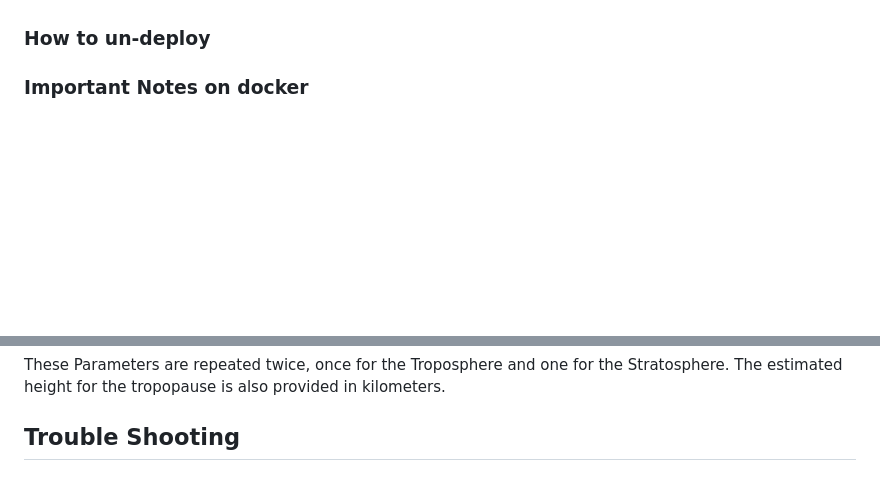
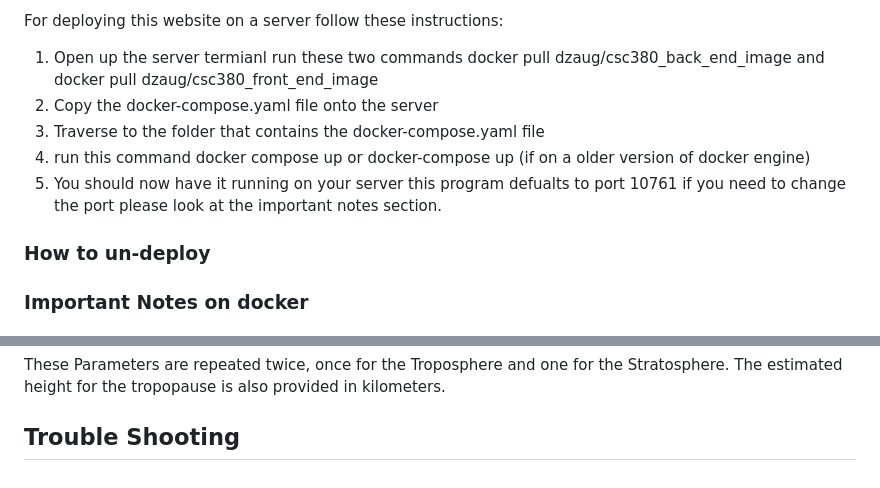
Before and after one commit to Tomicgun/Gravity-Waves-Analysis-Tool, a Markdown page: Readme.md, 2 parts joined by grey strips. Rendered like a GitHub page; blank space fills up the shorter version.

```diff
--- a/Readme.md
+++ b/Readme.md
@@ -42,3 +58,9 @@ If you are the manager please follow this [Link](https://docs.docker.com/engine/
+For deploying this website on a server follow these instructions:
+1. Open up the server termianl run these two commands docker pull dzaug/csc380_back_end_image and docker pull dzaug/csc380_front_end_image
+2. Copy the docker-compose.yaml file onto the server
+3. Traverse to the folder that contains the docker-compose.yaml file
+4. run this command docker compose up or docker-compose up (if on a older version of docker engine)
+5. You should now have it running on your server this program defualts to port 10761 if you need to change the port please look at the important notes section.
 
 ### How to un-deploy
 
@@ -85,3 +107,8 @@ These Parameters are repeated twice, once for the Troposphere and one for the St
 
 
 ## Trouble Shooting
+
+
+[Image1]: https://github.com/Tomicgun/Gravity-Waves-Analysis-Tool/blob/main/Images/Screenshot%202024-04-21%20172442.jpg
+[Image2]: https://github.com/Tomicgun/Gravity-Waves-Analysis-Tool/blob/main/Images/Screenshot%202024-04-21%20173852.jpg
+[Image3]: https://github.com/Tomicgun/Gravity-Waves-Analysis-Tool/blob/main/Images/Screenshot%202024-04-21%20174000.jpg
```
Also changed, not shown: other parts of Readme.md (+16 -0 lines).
--------------------------------
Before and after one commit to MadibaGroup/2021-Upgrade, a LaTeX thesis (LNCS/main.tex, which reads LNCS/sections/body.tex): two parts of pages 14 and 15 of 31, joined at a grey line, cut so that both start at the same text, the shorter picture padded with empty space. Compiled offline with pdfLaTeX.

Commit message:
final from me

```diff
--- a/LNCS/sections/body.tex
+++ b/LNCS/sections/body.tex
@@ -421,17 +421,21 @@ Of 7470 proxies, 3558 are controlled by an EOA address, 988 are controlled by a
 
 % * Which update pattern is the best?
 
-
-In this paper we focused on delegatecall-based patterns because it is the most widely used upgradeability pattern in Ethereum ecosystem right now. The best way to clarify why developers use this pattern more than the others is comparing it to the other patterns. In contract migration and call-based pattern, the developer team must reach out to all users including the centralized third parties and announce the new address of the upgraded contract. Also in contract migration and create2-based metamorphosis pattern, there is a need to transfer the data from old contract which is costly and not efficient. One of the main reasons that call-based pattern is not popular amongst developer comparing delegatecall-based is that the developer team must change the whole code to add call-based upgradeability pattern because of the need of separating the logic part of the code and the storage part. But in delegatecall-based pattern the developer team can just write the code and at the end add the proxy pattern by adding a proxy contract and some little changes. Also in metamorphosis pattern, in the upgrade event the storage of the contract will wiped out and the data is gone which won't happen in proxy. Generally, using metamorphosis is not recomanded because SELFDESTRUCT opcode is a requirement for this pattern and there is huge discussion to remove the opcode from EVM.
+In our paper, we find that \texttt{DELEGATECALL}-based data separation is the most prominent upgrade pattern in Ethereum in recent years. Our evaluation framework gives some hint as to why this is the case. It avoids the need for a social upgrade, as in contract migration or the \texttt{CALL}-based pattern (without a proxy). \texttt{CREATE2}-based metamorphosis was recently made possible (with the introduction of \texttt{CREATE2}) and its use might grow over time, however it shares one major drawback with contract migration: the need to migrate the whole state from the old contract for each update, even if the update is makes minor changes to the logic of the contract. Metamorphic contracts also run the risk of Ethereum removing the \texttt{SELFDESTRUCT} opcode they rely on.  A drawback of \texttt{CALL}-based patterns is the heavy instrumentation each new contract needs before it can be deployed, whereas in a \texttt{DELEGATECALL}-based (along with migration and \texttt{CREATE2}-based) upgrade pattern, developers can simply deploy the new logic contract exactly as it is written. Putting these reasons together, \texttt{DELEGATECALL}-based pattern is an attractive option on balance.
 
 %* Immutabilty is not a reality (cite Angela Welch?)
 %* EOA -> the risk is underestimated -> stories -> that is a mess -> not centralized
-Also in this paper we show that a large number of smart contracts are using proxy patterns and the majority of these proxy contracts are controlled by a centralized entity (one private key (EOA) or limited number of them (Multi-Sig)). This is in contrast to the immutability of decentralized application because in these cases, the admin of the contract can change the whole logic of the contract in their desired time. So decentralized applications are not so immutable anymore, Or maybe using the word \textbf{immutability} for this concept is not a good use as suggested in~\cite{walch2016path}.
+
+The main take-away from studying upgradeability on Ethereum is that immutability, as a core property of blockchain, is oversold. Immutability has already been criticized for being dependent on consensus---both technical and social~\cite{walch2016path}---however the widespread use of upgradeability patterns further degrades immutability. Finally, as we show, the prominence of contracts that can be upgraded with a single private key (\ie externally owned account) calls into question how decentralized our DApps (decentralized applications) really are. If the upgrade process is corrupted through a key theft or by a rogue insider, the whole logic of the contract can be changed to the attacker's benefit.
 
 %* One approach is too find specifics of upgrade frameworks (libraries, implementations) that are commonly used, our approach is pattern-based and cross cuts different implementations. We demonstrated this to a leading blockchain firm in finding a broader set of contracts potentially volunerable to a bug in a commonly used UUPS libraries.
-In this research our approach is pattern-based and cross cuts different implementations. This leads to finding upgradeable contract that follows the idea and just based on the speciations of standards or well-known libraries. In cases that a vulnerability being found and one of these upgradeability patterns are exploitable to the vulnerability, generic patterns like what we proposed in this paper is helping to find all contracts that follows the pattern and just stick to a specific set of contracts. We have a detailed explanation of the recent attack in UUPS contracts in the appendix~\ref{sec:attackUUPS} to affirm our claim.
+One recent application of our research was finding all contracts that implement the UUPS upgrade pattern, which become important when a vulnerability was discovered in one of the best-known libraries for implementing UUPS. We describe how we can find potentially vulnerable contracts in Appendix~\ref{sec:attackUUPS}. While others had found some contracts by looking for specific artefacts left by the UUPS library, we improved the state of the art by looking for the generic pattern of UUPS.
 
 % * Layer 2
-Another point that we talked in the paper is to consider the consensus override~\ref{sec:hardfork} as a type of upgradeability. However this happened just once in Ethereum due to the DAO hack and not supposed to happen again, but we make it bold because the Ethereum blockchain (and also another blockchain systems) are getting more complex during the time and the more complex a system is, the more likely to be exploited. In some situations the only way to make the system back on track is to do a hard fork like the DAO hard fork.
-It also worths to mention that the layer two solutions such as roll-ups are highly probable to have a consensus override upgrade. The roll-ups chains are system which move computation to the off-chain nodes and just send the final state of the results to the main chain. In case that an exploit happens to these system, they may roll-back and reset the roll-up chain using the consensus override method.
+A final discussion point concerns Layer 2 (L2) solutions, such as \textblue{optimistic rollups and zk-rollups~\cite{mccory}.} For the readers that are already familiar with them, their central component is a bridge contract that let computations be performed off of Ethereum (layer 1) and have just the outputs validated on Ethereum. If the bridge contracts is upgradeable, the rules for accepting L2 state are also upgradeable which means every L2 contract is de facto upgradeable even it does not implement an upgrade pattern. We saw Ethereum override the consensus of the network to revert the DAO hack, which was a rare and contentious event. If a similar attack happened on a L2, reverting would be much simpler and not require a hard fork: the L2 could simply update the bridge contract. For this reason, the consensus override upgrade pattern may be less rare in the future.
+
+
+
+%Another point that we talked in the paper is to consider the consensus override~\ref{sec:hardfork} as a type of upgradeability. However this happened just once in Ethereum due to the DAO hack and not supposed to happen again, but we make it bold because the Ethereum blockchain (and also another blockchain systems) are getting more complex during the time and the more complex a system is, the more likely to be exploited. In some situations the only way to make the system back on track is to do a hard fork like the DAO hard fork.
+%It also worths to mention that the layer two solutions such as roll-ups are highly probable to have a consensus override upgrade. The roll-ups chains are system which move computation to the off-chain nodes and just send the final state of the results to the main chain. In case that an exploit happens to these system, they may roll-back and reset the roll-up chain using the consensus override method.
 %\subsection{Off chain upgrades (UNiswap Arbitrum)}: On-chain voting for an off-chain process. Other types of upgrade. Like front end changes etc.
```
--------------------------------
TASK DETAILS: Every line in the records above that holds "Readme" counts once; state the total and nothing else.

EXPECTED ANSWER: 4